# Work order
Where a line of the entries below includes the string "href", count it. Give only the resulting number.

(Stored records)
====

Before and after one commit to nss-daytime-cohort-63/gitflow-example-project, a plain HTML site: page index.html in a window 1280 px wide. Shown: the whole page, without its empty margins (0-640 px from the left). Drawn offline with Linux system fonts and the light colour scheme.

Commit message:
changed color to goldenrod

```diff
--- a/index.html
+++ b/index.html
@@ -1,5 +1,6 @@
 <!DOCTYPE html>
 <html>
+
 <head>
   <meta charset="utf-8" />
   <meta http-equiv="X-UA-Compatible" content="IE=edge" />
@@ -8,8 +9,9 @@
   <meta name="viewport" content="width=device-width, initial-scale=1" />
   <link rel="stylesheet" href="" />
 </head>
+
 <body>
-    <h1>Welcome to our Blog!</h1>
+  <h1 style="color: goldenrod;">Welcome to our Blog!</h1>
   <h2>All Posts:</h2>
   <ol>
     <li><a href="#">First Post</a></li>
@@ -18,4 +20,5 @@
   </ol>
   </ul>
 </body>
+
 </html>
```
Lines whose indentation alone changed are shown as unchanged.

====

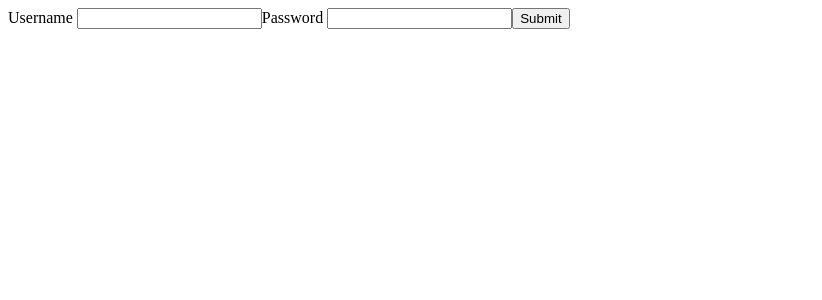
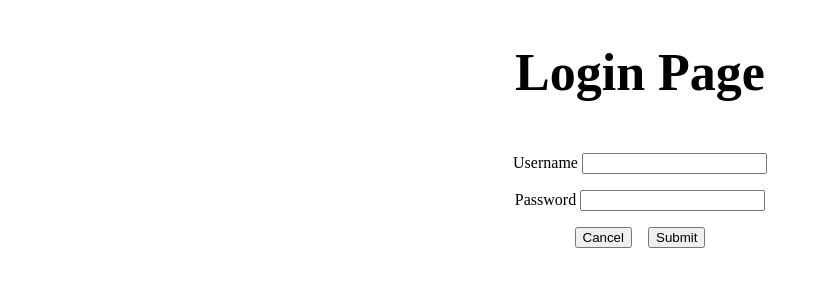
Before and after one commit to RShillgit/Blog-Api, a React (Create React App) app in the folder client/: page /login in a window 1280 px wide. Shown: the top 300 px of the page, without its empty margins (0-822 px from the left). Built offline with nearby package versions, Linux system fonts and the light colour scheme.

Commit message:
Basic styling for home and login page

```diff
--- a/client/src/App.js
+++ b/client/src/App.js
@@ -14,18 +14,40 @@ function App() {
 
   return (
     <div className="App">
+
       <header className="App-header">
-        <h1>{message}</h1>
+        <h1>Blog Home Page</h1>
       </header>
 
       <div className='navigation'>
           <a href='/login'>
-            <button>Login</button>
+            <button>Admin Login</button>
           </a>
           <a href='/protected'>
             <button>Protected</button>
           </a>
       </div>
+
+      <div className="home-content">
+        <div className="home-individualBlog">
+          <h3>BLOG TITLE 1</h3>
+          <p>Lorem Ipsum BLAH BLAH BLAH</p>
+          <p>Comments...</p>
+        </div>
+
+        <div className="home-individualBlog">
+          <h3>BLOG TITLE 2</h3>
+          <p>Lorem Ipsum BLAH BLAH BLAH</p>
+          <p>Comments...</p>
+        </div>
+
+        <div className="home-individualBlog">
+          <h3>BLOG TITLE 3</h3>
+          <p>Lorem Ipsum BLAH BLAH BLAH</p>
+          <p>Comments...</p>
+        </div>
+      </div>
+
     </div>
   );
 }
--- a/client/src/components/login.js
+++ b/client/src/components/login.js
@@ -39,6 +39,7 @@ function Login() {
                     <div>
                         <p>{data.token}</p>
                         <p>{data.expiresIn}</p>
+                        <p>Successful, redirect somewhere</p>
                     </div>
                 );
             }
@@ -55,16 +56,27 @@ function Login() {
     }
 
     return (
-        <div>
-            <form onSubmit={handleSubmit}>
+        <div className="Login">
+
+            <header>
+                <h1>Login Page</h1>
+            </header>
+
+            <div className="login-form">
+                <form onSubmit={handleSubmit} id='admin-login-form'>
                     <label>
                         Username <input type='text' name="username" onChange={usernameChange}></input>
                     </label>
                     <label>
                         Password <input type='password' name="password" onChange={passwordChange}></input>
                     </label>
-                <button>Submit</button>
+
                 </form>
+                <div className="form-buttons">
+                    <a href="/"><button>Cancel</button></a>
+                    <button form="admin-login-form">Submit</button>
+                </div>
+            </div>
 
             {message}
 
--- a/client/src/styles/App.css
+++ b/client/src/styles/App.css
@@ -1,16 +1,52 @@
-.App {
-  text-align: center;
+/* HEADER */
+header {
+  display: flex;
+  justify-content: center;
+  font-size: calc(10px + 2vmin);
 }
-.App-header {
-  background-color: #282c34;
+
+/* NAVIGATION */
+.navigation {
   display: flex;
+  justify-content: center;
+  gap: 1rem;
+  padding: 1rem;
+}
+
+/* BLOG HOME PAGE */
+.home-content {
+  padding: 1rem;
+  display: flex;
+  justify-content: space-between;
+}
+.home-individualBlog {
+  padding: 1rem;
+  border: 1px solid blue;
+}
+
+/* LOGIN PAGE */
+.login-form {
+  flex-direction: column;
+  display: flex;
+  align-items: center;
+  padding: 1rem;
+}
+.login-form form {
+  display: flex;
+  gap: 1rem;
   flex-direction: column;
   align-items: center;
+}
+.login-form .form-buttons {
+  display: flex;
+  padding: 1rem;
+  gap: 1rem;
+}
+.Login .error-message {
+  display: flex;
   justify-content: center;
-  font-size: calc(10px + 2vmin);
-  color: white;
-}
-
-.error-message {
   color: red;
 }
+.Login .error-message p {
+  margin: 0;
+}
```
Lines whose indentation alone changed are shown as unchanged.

====

# Solution for this problem
5